And then their were the partisans working to liberate the country from the Germans. Ann's cousin joined them as soon as they were rescued from the barn. When one of the partisans were captured by the Germans, the partisans handed him over as a trade and he was killed on the spot.
Dobryd is a reminder of the evils of humanity. For every good person, like the Russian soldier who adopted their family and helped find them better housing and food, there was an evil person such as the woman draining them of their resources so they could hide from the Germans in a loft. As I read Dobryd, I could understand why Ann's mother would have conflicting emotions about leaving Poland. She loved the country she grew up in, but couldn't abide by all of the betrayals her family endured within its boundaries. I could also understand why, years later, Ann's mother and aunt would shun possessions over necessities. Having lost everything that tied them to their family, their country and the people that they loved, frivolous possessions no longer held any sway over them. It was also interesting to realize that, not really understanding the psychological and emotional trauma her family had suffered, the younger Ann was unable to comprehend such ideas.

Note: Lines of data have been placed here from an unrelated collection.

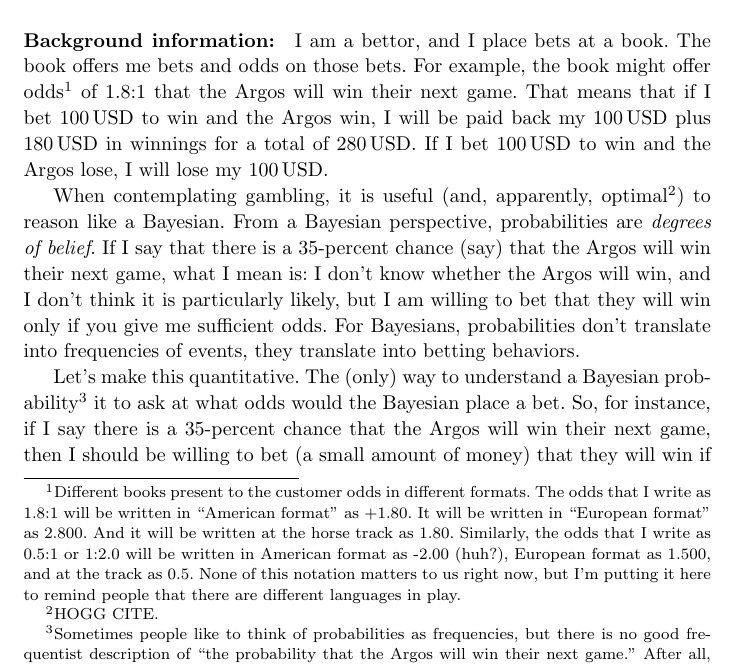
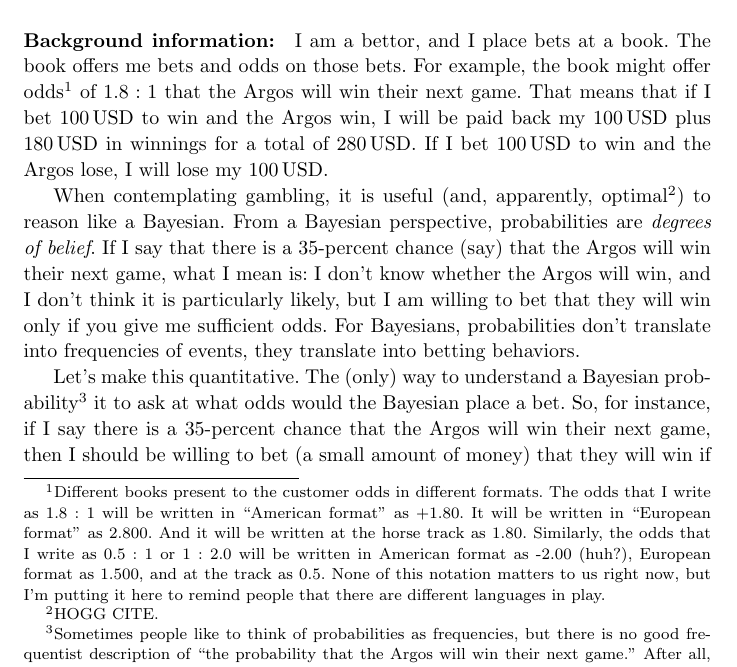
Before and after one commit to davidwhogg/Betting, a LaTeX document (main.tex): part of page 1 of 3, cut so that both start at the same text. Compiled offline with pdfLaTeX.

Commit message:
math mode

```diff
--- a/main.tex
+++ b/main.tex
@@ -8,6 +8,9 @@
 % typesetting
 \linespread{1.08333} % 10/13 spacing
 \frenchspacing\sloppy\sloppypar\raggedbottom
+
+% math
+\renewcommand{\not}{\neg}
 
 \begin{document}
 
@@ -34,15 +37,15 @@ I am a bettor, and I place bets at a book.
 The book offers me bets and odds on those bets.
 For example, the book might offer odds\footnote{%
 Different books present to the customer odds in different formats.
-The odds that I write as 1.8:1 will be written in ``American format'' as +1.80.
+The odds that I write as $1.8:1$ will be written in ``American format'' as +1.80.
 It will be written in ``European format'' as 2.800.
 And it will be written at the horse track as 1.80.
-Similarly, the odds that I write as 0.5:1 or 1:2.0 will be written in American format as -2.00 (huh?),
+Similarly, the odds that I write as $0.5:1$ or $1:2.0$ will be written in American format as -2.00 (huh?),
 European format as 1.500,
 and at the track as 0.5.
 None of this notation matters to us right now, but I'm putting it here to remind people that there are
 different languages in play.}
-of 1.8:1 that the Argos will win their next game.
+of $1.8:1$ that the Argos will win their next game.
 That means that if I bet 100\,USD to win and the Argos win, I will be paid back my 100\,USD plus 180\,USD in winnings for a total of 280\,USD.
 If I bet 100\,USD to win and the Argos lose, I will lose my 100\,USD.
 
```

After reading Dobryd, I did a little research on the book. I soon discovered that Ann Charney requested her book be placed in the fiction genre. She didn't trust that the memories of a five year old would be accurate enough to be labeled as non-fiction. I found this to be incredibly admirable as, despite being warned by her publisher that she would have greater sales if the book was listed as nonfiction, she stuck to her guns, unwilling to sway on her belief that childhood memories may not be perfectly true.
Dobryd is an incredible read. Short and well-written, it is a stirring account of a broken family's attempt at living a normal life after surviving dangerous circumstances. One slip up and the family might have been found by German patrols and ended up in concentration camps or worse. Even their protectors and liberators couldn't be trusted. I quickly absorbed this book, finishing it in just a couple of days. Ann Charney is an excellent storyteller and I would love to read more from this author.